The Michigan Engineer News Center

Dixon Doll: Co-Founder and General Partner, DCM Ventures

Dixon has traveled extensively to six continents to serve on advisory boards and give highly sought after presentations on entrepreneurship, technological trends, job creation, government policy and innovation.| Short Read
Dixon Doll, considered by many as among the "Fathers of the Silicon Valley," examines our nation's entrepreneurial past and by predicting its -- and the world's -- entrepreneurial future.

The talks were part of Entrepreneurship Hour (ENTR 407), a weekly speaker series that invites distinguished members of the entrepreneurial community to share inspirational startup stories with aspiring entrepreneurs. The series is sponsored by the Center for Entrepreneurship at the University of Michigan.

See more eHour talks

About the Speaker

For more than 35 years, Dixon, Co-founder and General Partner DCM, has influenced and guided entrepreneurs, investors and executives in the computer, communications, and internet industries.

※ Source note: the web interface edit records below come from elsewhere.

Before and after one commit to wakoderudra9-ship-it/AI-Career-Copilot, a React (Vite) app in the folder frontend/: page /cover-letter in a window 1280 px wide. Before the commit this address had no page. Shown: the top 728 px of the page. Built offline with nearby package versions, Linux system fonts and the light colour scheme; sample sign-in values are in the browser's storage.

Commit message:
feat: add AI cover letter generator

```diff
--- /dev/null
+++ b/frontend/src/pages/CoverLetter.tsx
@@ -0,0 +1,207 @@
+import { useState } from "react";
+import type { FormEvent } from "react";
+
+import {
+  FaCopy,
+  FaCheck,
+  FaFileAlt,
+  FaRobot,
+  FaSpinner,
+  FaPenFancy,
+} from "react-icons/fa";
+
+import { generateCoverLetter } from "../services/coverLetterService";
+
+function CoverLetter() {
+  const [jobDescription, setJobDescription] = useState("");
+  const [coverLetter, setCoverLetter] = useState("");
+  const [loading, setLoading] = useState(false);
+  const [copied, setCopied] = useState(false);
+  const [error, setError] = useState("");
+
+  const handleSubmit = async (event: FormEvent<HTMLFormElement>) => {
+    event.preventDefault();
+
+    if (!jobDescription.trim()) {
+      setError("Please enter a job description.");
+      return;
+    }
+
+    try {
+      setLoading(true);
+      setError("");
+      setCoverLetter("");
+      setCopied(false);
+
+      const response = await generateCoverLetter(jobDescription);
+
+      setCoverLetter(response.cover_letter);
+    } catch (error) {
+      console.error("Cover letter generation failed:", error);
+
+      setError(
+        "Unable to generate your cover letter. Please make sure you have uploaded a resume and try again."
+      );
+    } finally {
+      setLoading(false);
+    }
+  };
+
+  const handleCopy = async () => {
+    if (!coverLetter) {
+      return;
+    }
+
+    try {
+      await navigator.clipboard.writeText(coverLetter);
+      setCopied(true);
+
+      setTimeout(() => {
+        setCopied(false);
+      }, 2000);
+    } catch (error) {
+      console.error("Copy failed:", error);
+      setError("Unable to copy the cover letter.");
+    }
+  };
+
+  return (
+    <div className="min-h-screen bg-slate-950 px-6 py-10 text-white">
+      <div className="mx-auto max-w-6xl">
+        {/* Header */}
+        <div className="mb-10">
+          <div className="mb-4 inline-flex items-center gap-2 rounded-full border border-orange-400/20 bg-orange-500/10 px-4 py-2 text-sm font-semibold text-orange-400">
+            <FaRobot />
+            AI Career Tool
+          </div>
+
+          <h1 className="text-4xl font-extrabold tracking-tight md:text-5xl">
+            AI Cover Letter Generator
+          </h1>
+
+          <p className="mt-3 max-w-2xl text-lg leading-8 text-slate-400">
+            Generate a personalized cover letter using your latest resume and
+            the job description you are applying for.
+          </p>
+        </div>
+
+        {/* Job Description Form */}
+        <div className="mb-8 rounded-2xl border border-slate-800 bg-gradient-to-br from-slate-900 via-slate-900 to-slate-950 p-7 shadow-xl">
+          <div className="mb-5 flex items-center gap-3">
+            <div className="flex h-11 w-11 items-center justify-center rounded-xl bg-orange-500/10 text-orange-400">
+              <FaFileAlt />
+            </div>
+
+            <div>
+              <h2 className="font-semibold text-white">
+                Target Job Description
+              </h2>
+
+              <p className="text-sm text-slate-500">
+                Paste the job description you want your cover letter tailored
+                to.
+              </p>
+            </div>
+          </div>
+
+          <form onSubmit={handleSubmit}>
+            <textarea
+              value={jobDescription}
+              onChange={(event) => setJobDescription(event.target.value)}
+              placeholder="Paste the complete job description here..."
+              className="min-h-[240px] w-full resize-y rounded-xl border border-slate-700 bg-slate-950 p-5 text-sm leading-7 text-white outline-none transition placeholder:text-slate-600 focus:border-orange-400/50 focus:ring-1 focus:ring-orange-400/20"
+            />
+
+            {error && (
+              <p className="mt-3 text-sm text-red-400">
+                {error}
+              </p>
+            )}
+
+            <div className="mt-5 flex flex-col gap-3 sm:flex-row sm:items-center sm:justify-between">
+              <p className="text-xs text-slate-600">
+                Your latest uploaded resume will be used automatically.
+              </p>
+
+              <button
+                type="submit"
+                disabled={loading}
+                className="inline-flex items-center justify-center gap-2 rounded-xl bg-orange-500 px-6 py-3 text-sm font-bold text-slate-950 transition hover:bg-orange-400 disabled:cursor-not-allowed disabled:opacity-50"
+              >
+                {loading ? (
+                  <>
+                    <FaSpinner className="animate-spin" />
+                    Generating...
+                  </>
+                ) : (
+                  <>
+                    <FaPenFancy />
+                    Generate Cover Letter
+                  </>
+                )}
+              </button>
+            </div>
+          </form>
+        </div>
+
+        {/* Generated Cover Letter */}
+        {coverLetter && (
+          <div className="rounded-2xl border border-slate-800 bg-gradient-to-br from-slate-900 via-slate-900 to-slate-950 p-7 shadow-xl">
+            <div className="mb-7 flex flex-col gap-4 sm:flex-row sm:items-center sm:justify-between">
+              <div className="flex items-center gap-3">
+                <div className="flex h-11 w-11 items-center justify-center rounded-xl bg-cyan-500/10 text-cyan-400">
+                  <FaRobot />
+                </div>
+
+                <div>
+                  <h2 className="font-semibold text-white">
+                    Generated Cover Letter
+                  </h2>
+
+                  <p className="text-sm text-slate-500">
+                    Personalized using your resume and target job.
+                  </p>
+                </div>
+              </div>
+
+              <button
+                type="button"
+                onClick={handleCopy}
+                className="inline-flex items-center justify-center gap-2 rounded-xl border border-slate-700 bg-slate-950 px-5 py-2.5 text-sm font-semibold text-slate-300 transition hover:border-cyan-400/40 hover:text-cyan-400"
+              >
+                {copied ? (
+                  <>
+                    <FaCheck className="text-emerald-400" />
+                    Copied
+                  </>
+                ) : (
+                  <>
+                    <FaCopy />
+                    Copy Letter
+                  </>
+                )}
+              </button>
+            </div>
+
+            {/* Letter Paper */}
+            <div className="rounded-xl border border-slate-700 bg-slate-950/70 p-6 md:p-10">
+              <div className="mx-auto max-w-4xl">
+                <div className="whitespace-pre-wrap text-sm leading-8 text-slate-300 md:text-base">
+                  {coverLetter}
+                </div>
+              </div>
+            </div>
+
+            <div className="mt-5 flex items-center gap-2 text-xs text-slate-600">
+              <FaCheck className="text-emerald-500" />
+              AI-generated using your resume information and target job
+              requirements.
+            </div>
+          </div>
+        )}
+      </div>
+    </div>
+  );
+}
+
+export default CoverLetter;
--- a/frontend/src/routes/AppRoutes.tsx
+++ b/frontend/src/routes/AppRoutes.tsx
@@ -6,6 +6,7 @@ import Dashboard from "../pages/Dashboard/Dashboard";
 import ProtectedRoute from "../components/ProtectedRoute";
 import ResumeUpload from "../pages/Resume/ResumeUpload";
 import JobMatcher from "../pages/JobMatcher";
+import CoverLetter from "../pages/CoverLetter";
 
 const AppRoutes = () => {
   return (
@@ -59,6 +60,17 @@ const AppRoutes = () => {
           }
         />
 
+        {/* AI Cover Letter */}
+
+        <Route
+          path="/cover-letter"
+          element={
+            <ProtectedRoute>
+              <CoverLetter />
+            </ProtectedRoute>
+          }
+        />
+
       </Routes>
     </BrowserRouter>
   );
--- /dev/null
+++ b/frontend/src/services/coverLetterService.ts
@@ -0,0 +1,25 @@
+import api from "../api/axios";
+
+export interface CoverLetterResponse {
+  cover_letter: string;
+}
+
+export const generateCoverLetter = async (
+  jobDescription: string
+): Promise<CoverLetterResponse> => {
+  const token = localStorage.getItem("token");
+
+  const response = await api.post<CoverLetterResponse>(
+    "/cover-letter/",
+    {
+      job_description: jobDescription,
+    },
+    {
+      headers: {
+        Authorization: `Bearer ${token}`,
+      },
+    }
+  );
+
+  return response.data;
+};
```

Dixon was named to the Forbes Midas List for four consecutive years and received the 2013 Special Achievement Award in VC from the International Business Forum. Prior to co-founding DCM, Dixon launched the venture capital industry’s first fund focused solely on telecom.

Dixon has traveled extensively to six continents to serve on advisory boards and give highly sought after presentations on entrepreneurship, technological trends, job creation, government policy and innovation.

Dixon received his B.S.E.E. degree (cum laude) from Kansas State University as well as M.S. and Ph.D. degrees in Electrical Engineering from the University of Michigan, where he was a National Science Foundation scholar.

Portrait of Sarah Bachleda

Contact

Sarah Bachleda
Graduate Student Research Assistant

Michigan Engineering

5370 North Quad

The electrons absorb laser light and set up “momentum combs” (the hills) spanning the energy valleys within the material (the red line). When the electrons have an energy allowed by the quantum mechanical structure of the material—and also touch the edge of the valley—they emit light. This is why some teeth of the combs are bright and some are dark. By measuring the emitted light and precisely locating its source, the research mapped out the energy valleys in a 2D crystal of tungsten diselenide. Credit: Markus Borsch, Quantum Science Theory Lab, University of Michigan.

Mapping quantum structures with light to unlock their capabilities

Rather than installing new “2D” semiconductors in devices to see what they can do, this new method puts them through their paces with lasers and light detectors. | Medium Read